And let me tell you, it's only been 13 days since it began, but already I feel like I have been thrown under the bus in a thousand different ways. Not only am I participating as a writer myself, but I am also using the program in my classroom. It's been Nutz.
My Own Personal Experience:
NaNoWriMo is something that I fight with every year. Not only do I fight with whether or not I want to do it, but also whether or not it's even a good idea. One of my favorite, and word-smithly talented, writers Maggie Stiefvater wrote a really interesting entry that sums up what my biggest worried are when I think about tackling NaNoWriMo which basically boils down to: I'm not sure if I'm writing trash or actually getting a story out.
Perhaps my biggest issue as a writer is just writing. You would think as somebody who loves stories, words, pages, etc, it wouldn't be all that hard for me to buckle down and just put words to paper in any format, but it is. I think it's because once those words are out of my head and the story starts to move I become my own worst professor and I critic everything and over think it all. I want my writing to be purposeful and I want it to be good and I'm still trying to break myself of a horrible habit of thinking that it has to be that way the first time I put things down. I've been repeating to my students over and over about how writing is a process and nothing is really ever finished.

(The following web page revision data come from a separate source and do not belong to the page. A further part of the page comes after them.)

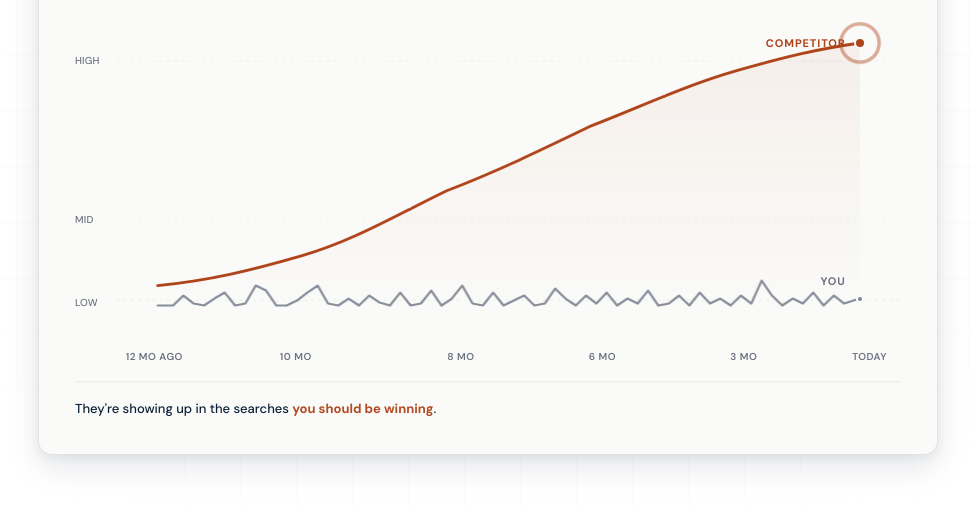
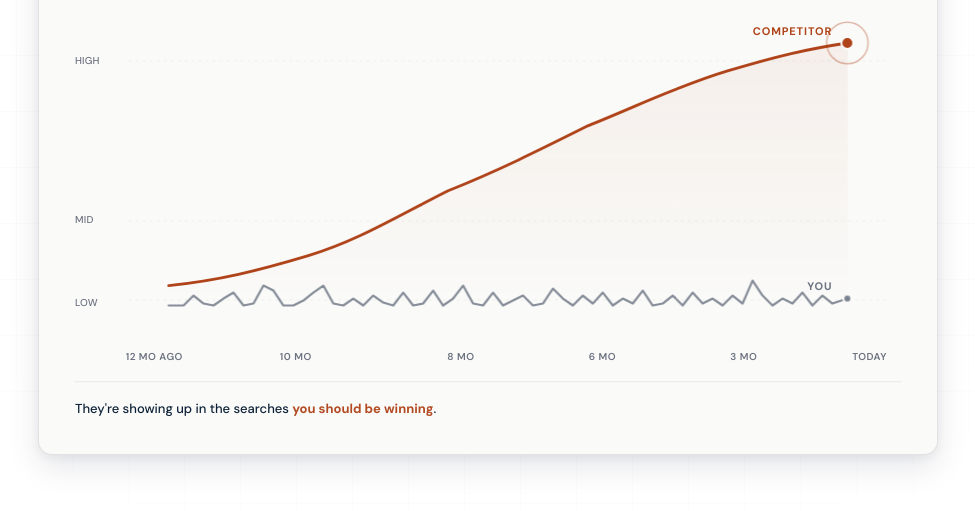
Before and after one commit to ridgelinedm/ridgeline-animations, a plain HTML site: page seo-geo-problem/index.html in a window 1280 px wide. Shown: the part 225-736 px from the top of the page, without its empty margins (152-1127 px from the left). Drawn offline with Linux system fonts and the light colour scheme.

Commit message:
Switch SVG to preserveAspectRatio + move endpoints back into SVG

```diff
--- a/seo-geo-problem/index.html
+++ b/seo-geo-problem/index.html
@@ -266,33 +266,9 @@
   .x-label-item.x5 { left: 80%; animation: fadeIn 0.4s ease-out 1.6s forwards; }
   .x-label-item.x6 { left: 96%; animation: fadeIn 0.4s ease-out 1.75s forwards; }
 
-  /* Endpoint labels — HTML, positioned near the line endpoints.
-     Positioned to the left of the dots so they don't overlap the spiky "You" line. */
-  .endpoint-html-label {
-    position: absolute;
-    font-family: 'DM Sans', sans-serif;
-    font-size: 11px;
-    font-weight: 700;
-    letter-spacing: 0.08em;
-    text-transform: uppercase;
-    white-space: nowrap;
-    opacity: 0;
-    pointer-events: none;
-  }
-  .endpoint-html-label.competitor {
-    color: var(--rdm-rust);
-    left: 95%;
-    top: 6.875%;
-    transform: translate(calc(-100% - 14px), -50%);
-    animation: fadeIn 0.5s ease-out 4.3s forwards;
-  }
-  .endpoint-html-label.you {
-    color: var(--rdm-text-muted);
-    left: 95%;
-    top: 86.875%;
-    transform: translate(calc(-100% - 14px), calc(-50% - 18px));
-    animation: fadeIn 0.5s ease-out 3.8s forwards;
-  }
+  /* Endpoint labels — handled by SVG now (see .svg-label above).
+     Legacy HTML version hidden for cleanliness. */
+  .endpoint-html-label { display: none; }
 
   .grid-line {
     stroke: rgba(1, 23, 47, 0.06);
@@ -342,71 +318,66 @@
     to   { opacity: 1; transform: translateY(0); }
   }
 
-  /* SVG endpoint markers — back in SVG so they align with the lines */
-  .endpoint-you { display: none; }
-  .endpoint-competitor { display: none; }
-  .endpoint-ring { display: none; }
+  /* SVG endpoint dots and labels — stay perfectly proportioned now that SVG doesn't stretch */
+  .endpoint-dot {
+    stroke: var(--rdm-surface);
+    stroke-width: 2;
+    opacity: 0;
+  }
+  .endpoint-dot.competitor {
+    fill: var(--rdm-rust);
+    animation: dotIn 0.7s cubic-bezier(0.2, 0.8, 0.2, 1) 4.1s forwards;
+    transform-box: fill-box;
+    transform-origin: center;
+  }
+  .endpoint-dot.you {
+    fill: var(--rdm-you-line);
+    animation: dotIn 0.5s cubic-bezier(0.2, 0.8, 0.2, 1) 3.6s forwards;
+    transform-box: fill-box;
+    transform-origin: center;
+  }
+  .endpoint-ring {
+    fill: none;
+    stroke: var(--rdm-rust);
+    stroke-width: 1.5;
+    opacity: 0;
+    animation: ringIn 1.2s ease-out 4.1s forwards;
+  }
 
-  /* HTML circle markers positioned over the SVG at exact line endpoints.
-     SVG viewBox is 0-800 x 0-320, lines end at x=760, y=22 (competitor) and y=278 (you).
-     Position by percentage: left = 760/800 = 95%, top = y/320. */
+  @keyframes dotIn {
+    0%   { opacity: 0; transform: scale(0); }
+    60%  { opacity: 1; transform: scale(1.5); }
+    100% { opacity: 1; transform: scale(1); }
+  }
+  @keyframes ringIn {
+    0%   { opacity: 0; r: 4; }
+    50%  { opacity: 0.5; r: 18; }
+    100% { opacity: 0.3; r: 22; }
+  }
+
+  /* SVG text labels for line endpoints */
+  .svg-label {
+    font-family: 'DM Sans', sans-serif;
+    font-size: 11px;
+    font-weight: 700;
+    letter-spacing: 0.08em;
+    opacity: 0;
+  }
+  .svg-label.competitor {
+    fill: var(--rdm-rust);
+    animation: fadeIn 0.5s ease-out 4.3s forwards;
+  }
+  .svg-label.you {
+    fill: var(--rdm-text-muted);
+    animation: fadeIn 0.5s ease-out 3.8s forwards;
+  }
+
+  /* Hide all legacy HTML endpoint elements */
   .dot-competitor,
   .dot-competitor-ring,
-  .dot-you {
-    position: absolute;
-    pointer-events: none;
-    transform: translate(-50%, -50%);
-  }
-
-  .dot-competitor {
-    left: 95%;
-    top: 6.875%;
-    width: 12px;
-    height: 12px;
-    border-radius: 50%;
-    background: var(--rdm-rust);
-    border: 2px solid var(--rdm-surface);
-    opacity: 0;
-    animation: dotPulse 0.7s cubic-bezier(0.2, 0.8, 0.2, 1) 4.1s forwards;
-    z-index: 2;
-  }
-
-  .dot-competitor-ring {
-    left: 95%;
-    top: 6.875%;
-    width: 12px;
-    height: 12px;
-    border-radius: 50%;
-    border: 1.5px solid var(--rdm-rust);
-    opacity: 0;
-    animation: ringExpandHtml 1.2s ease-out 4.1s forwards;
-    z-index: 1;
-  }
-
-  .dot-you {
-    left: 95%;
-    top: 86.875%;
-    width: 8px;
-    height: 8px;
-    border-radius: 50%;
-    background: var(--rdm-you-line);
-    border: 2px solid var(--rdm-surface);
-    opacity: 0;
-    animation: dotPulse 0.5s cubic-bezier(0.2, 0.8, 0.2, 1) 3.6s forwards;
-    z-index: 2;
-  }
-
-  @keyframes dotPulse {
-    0%   { opacity: 0; transform: translate(-50%, -50%) scale(0); }
-    60%  { opacity: 1; transform: translate(-50%, -50%) scale(1.6); }
-    100% { opacity: 1; transform: translate(-50%, -50%) scale(1); }
-  }
-
-  @keyframes ringExpandHtml {
-    0%   { opacity: 0; transform: translate(-50%, -50%) scale(1); }
-    50%  { opacity: 0.6; transform: translate(-50%, -50%) scale(3); }
-    100% { opacity: 0.35; transform: translate(-50%, -50%) scale(3.7); }
-  }
+  .dot-you,
+  .endpoint-html-label,
+  .endpoint-marker { display: none; }
 
   /* Inline line labels (legacy SVG version — kept for backwards compat but no longer used) */
   .line-label {
@@ -580,8 +551,9 @@
         </div>
 
         <div class="chart-svg-wrap">
-          <!-- Layer 1: stretching SVG for lines and fill (these are fine to stretch) -->
-          <svg class="chart-svg" viewBox="0 0 800 320" preserveAspectRatio="none">
+          <!-- SVG now preserves its native 800x320 (2.5:1) aspect ratio.
+               No more stretching = no more distortion of dots, rings, or any future SVG elements. -->
+          <svg class="chart-svg" viewBox="0 0 800 320" preserveAspectRatio="xMidYMid meet">
             <defs>
               <linearGradient id="compGrad" x1="0" y1="0" x2="0" y2="1">
                 <stop offset="0%" stop-color="#AF4319" stop-opacity="0.4"/>
@@ -602,17 +574,16 @@
 
             <!-- "Competitor" climbing line -->
             <path class="line-competitor" d="M 80,265 C 130,260 170,250 220,235 C 270,220 310,195 360,170 C 410,150 450,130 500,105 C 550,85 590,65 640,50 C 690,35 720,28 760,22"/>
+
+            <!-- Endpoint dots back in SVG — they'll stay round because SVG no longer stretches -->
+            <circle class="endpoint-ring" cx="760" cy="22" r="4"/>
+            <circle class="endpoint-dot competitor" cx="760" cy="22" r="6"/>
+            <circle class="endpoint-dot you" cx="760" cy="278" r="4"/>
+
+            <!-- Endpoint labels back in SVG too — no longer stretched -->
+            <text class="svg-label competitor" x="745" y="14" text-anchor="end">COMPETITOR</text>
+            <text class="svg-label you" x="745" y="270" text-anchor="end">YOU</text>
           </svg>
-
-          <!-- HTML endpoint markers positioned via inline style to match line endpoints exactly.
-               Using same percentage values that match the SVG coordinates (x=760/800=95%, y/320). -->
-          <div class="dot-competitor"></div>
-          <div class="dot-competitor-ring"></div>
-          <div class="dot-you"></div>
-
-          <!-- HTML endpoint labels -->
-          <div class="endpoint-html-label competitor">COMPETITOR</div>
-          <div class="endpoint-html-label you">YOU</div>
         </div>
 
         <!-- HTML X-axis labels — never get distorted by SVG scaling -->
```
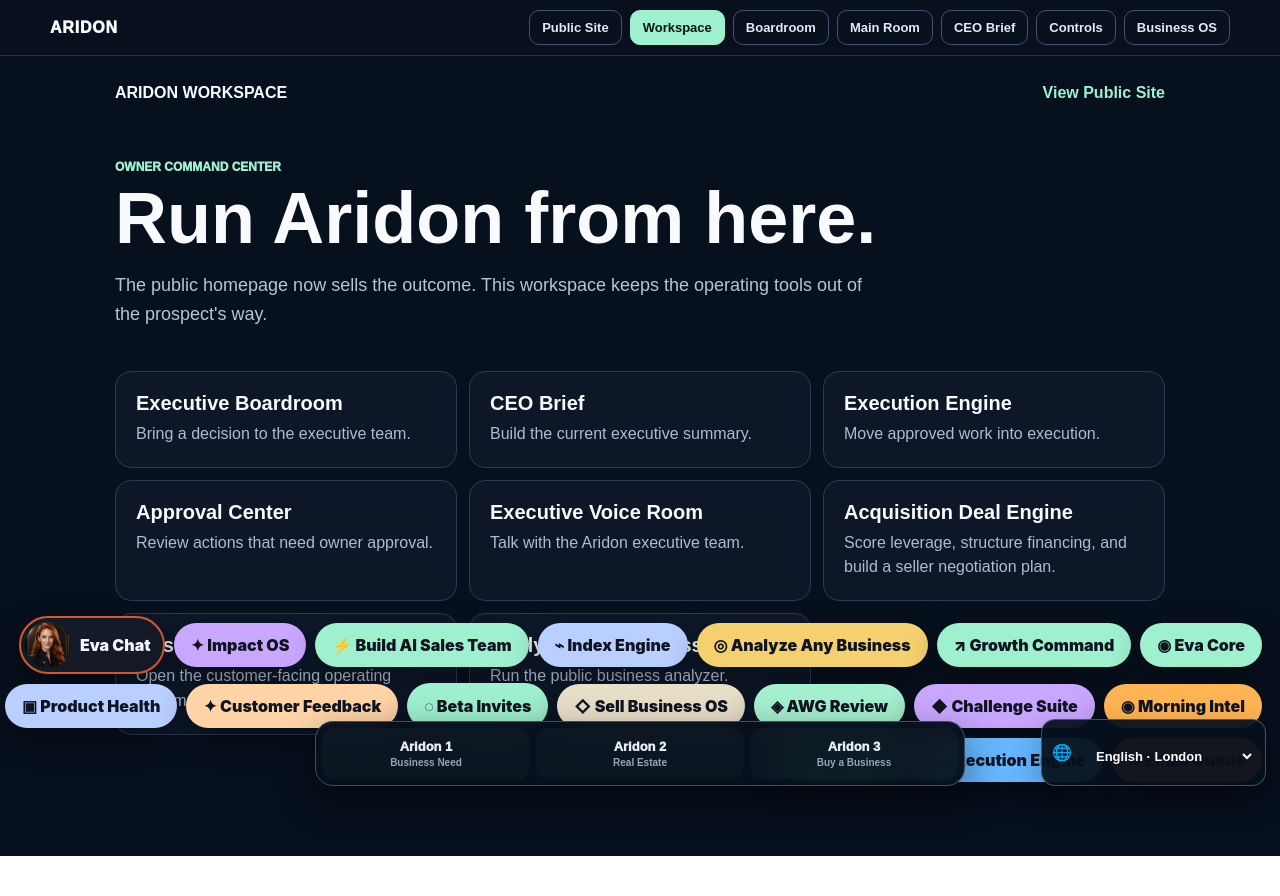
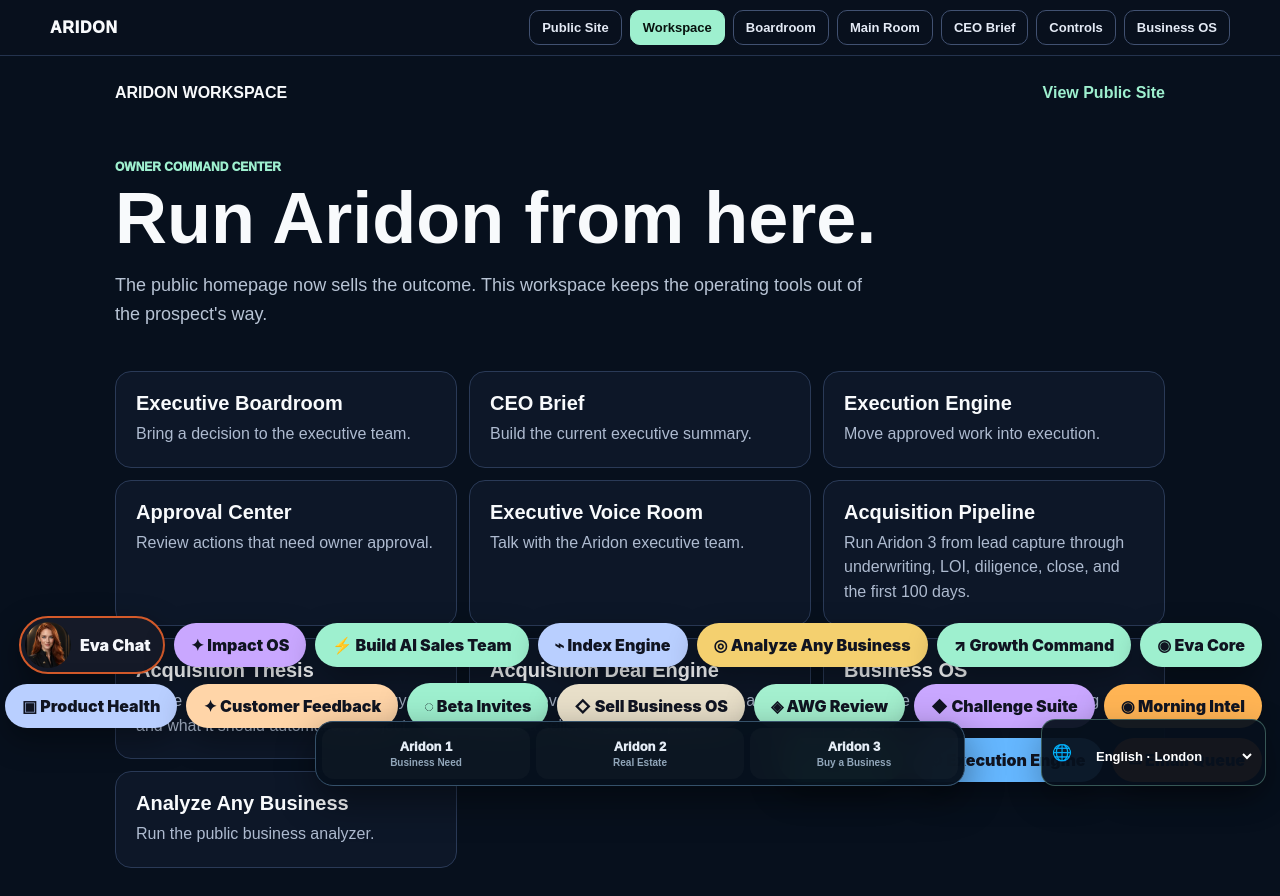
Before and after one commit to jimrusk/aridon-app, a Next.js app: page /dashboard in a window 1280 px wide. Before the commit the page ends 856 px from the top, so only its background shows below. Built offline with nearby package versions, Linux system fonts and the light colour scheme.

Commit message:
Expose full acquisition OS from owner dashboard

```diff
--- a/app/dashboard/page.tsx
+++ b/app/dashboard/page.tsx
@@ -6,6 +6,8 @@ const links=[
   ['/execution','Execution Engine','Move approved work into execution.'],
   ['/controls','Approval Center','Review actions that need owner approval.'],
   ['/avatars','Executive Voice Room','Talk with the Aridon executive team.'],
+  ['/acquisitions/pipeline','Acquisition Pipeline','Run Aridon 3 from lead capture through underwriting, LOI, diligence, close, and the first 100 days.'],
+  ['/acquisitions/thesis','Acquisition Thesis','Define exactly what Aridon should buy and what it should automatically reject.'],
   ['/acquisitions','Acquisition Deal Engine','Score leverage, structure financing, and build a seller negotiation plan.'],
   ['/business-os','Business OS','Open the customer-facing operating system.'],
   ['/analyze-business','Analyze Any Business','Run the public business analyzer.']
```
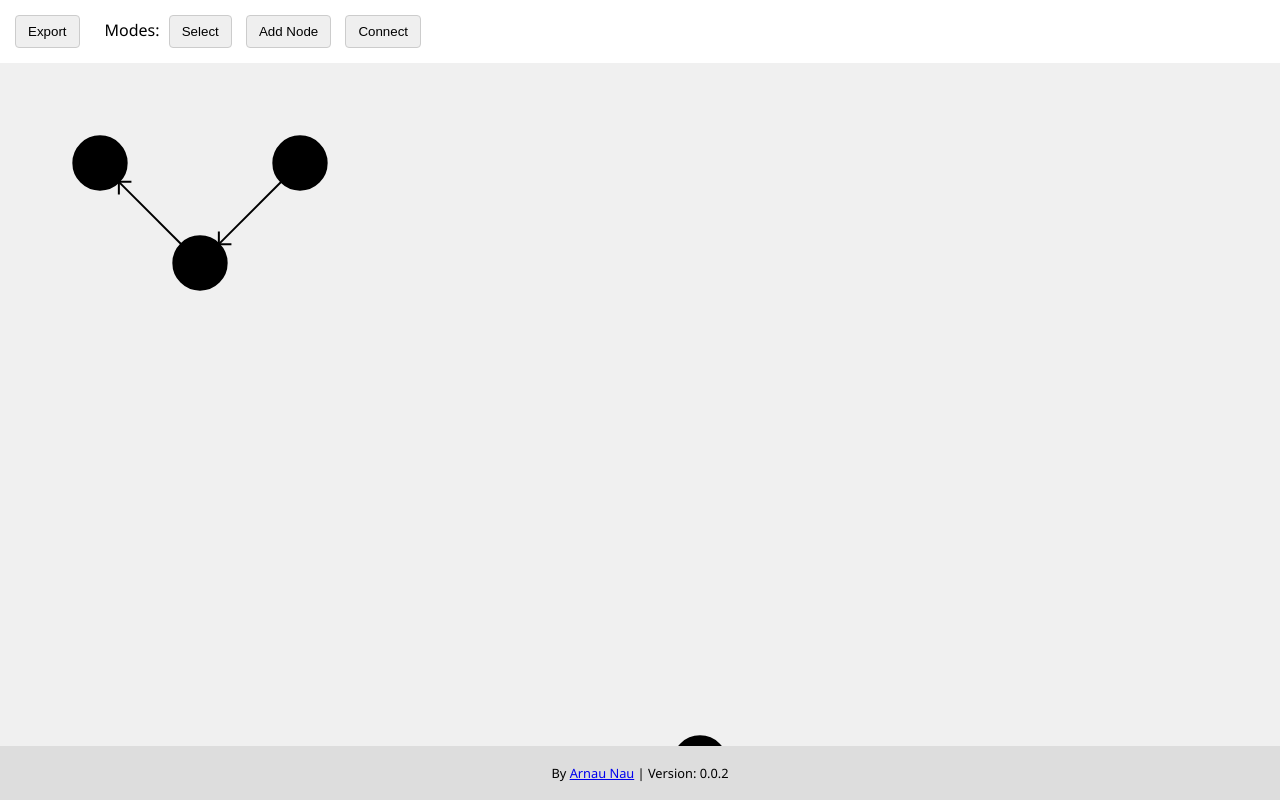
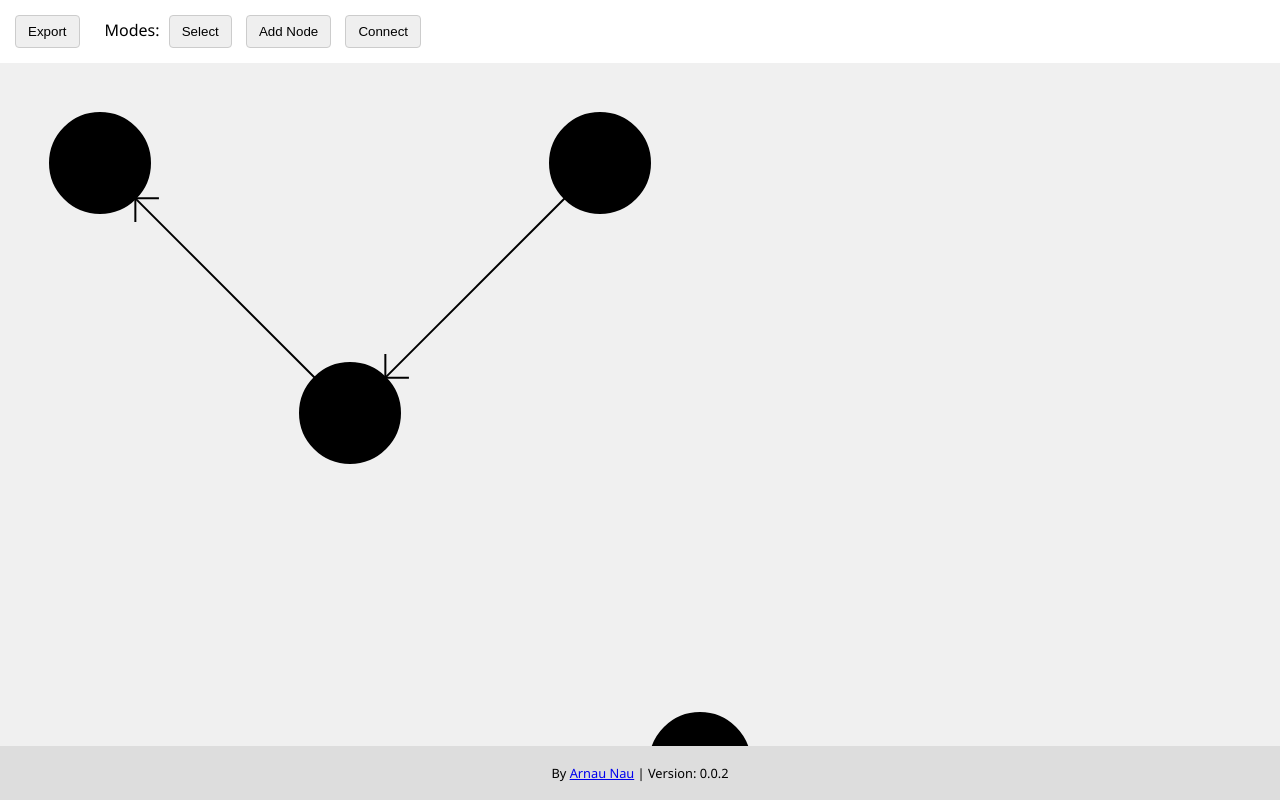
Before and after one commit to ArnauNau/Microflow, a website with bundled scripts: page public/index.html in a window 1280 px wide. Built offline with nearby package versions, Linux system fonts and the light colour scheme.

Commit message:
[CANVAS] Fixed-position canvas scaling with HDPI support. #4

```diff
--- a/public/style.css
+++ b/public/style.css
@@ -8,8 +8,8 @@ body {
 }
 
 canvas {
-    /* width: 100vw;
-    height: 100vh; */
+    width: 100%;
+    height: 100%;
     flex-grow: 1;
     background: #f0f0f0;
     overflow: hidden;
--- a/src/index.ts
+++ b/src/index.ts
@@ -7,19 +7,17 @@ const addButton = document.getElementById('add') as HTMLButtonElement;
 const canvas = document.getElementById('diagram') as HTMLCanvasElement;
 const context = canvas.getContext('2d')!;
 
-canvas.width = window.innerWidth;
-canvas.height = window.innerHeight;
+let SIZE_FACTOR: number = canvas.height / 3;
 
-const SIZE_FACTOR: number = canvas.height / 30;
 
 DiagramNode.setRadius(SIZE_FACTOR);
 
 const ARROW_SIZE: number = SIZE_FACTOR / 3;
 
 let nodes: DiagramNode[] = [
-    new DiagramNode(0, 300, 100),
+    new DiagramNode(0, 600, 100),
     new DiagramNode(1, 100, 100),
-    new DiagramNode(2, 200, 200),
+    new DiagramNode(2, 350, 350),
     new DiagramNode(3, 700, 700),
 ];
 
@@ -28,33 +26,34 @@ const connections: ConnectionList = new ConnectionList(
     { source: 2, target: 1 }
 );
 
-let scaleX: number = 1;
-let scaleY: number = 1;
-function scaleCanvas() {
+function scaleCanvas(ctx: CanvasRenderingContext2D) {
     const rect = canvas.getBoundingClientRect();
     const dpr: number = window.devicePixelRatio || 1;
-    canvas.width = rect.width * dpr;
-    canvas.height = rect.height * dpr;
-    canvas.style.width = rect.width + "px";
-    canvas.style.height = rect.height + "px";
-    scaleX = canvas.width / canvas.getBoundingClientRect().width;
-    scaleY = canvas.height / canvas.getBoundingClientRect().height;
-    const ctx = canvas.getContext('2d')!;
+
+    const realWidth = window.innerWidth;
+    const realHeight = rect.height;
+
+    canvas.width = realWidth * dpr;
+    canvas.height = realHeight * dpr;
+    canvas.style.width = realWidth + "px";
+    canvas.style.height = realHeight + "px";
+
+    ctx.resetTransform();
     ctx.scale(dpr, dpr);
-    return ctx;
 }
 
 function getMouseMappedCoordinates(event: MouseEvent) {
     const rect = canvas.getBoundingClientRect();
     return {
-        x: (event.clientX - rect.left) * scaleX,
-        y: (event.clientY - rect.top) * scaleY
+        x: (event.clientX - rect.left),
+        y: (event.clientY - rect.top)
     };
 }
 
 function resizeCanvas() {
-    scaleCanvas();
-    drawDiagram();
+    console.debug('[WINDOW] resize');
+    scaleCanvas(context);
+    drawDiagram(context, nodes, connections);
 }
 
 window.addEventListener('resize', resizeCanvas);
```
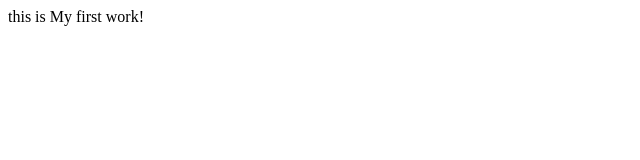
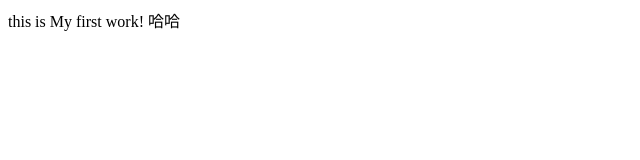
Before and after one commit to shxcqyf/shxcqyf.github.io, a plain HTML site: page index.html in a window 1280 px wide. Shown: the whole page, without its empty margins (0-640 px from the left). Drawn offline with Linux system fonts and the light colour scheme.

Commit message:
index.html
多加了哈哈

```diff
--- a/index.html
+++ b/index.html
@@ -5,6 +5,6 @@
 		<title>My work</title>
 	</head>
 	<body>
-		this is My first work!
+		this is My first work!  哈哈
 	</body>
 </html>
```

I actually started one novel, couldn't really bring myself to get invested in it, and restarted with another in the first few days. I'm behind about 10k and I'm doing my best to punch myself in the gut and get writing. So perhaps, NaNo is just the thing to kick start me into doing the one thing I find I have trouble with: actually write.
Here's my Participant site if you're interested in seeing me struggle. http://nanowrimo.org/participants/whitequeen13
My Classroom Experience:
My experience using this program in the classroom, however, has been almost like a tiny mirror and has both really made me excited about what my students are capable of, and sad at the same time.
The Young Writer's Program version of this challenge requires students to write 30,000 words. Because I'm actually using this project as a grade, I've assigned word count goals to a solid grade in my class. 30k is an A, 22k a B and 15k a C. Anything below that is failing. I've given my students half of the period each day (about 35 min) to write so that they can complete it. They also know that they need to dedicate time at home for homework to get at least 1k a day.
So far, the project has been a mixed blessing. Each week I have them turn in a two to three paragraph excerpt of their novel, and some of the writing has been really awesome! I've been focusing on the use of details in order for them to practice pulling the reader into their story.
Time management has been a big issue though, and I know that is the hardest part of the project. Not only for me but for the students as well. I should be about 40% finished by now and I am only at 20%. My students are even worse and only 1 or 2 out of 60 are at that point. Most are 20% or below like me. Most of them have little to no typing skills, which doesn't help, so I'll need to take that into consideration when doing the program again. Perhaps a month of typing skills as well as writing tactics will be needed.
Overall I'm really glad I decided to do NaNo, both individually and with my students. I think the rigorousness of the project is a good push, especially at the beginning of the year, for student whose writing skills are far below where they should be for their age.
For me, this is a good push to get in the groove of actually putting words down. It's also a great way to beat into my own head the idea that it doesn't have to be perfect the first time. I can't have a novel to work on without actually having a novel.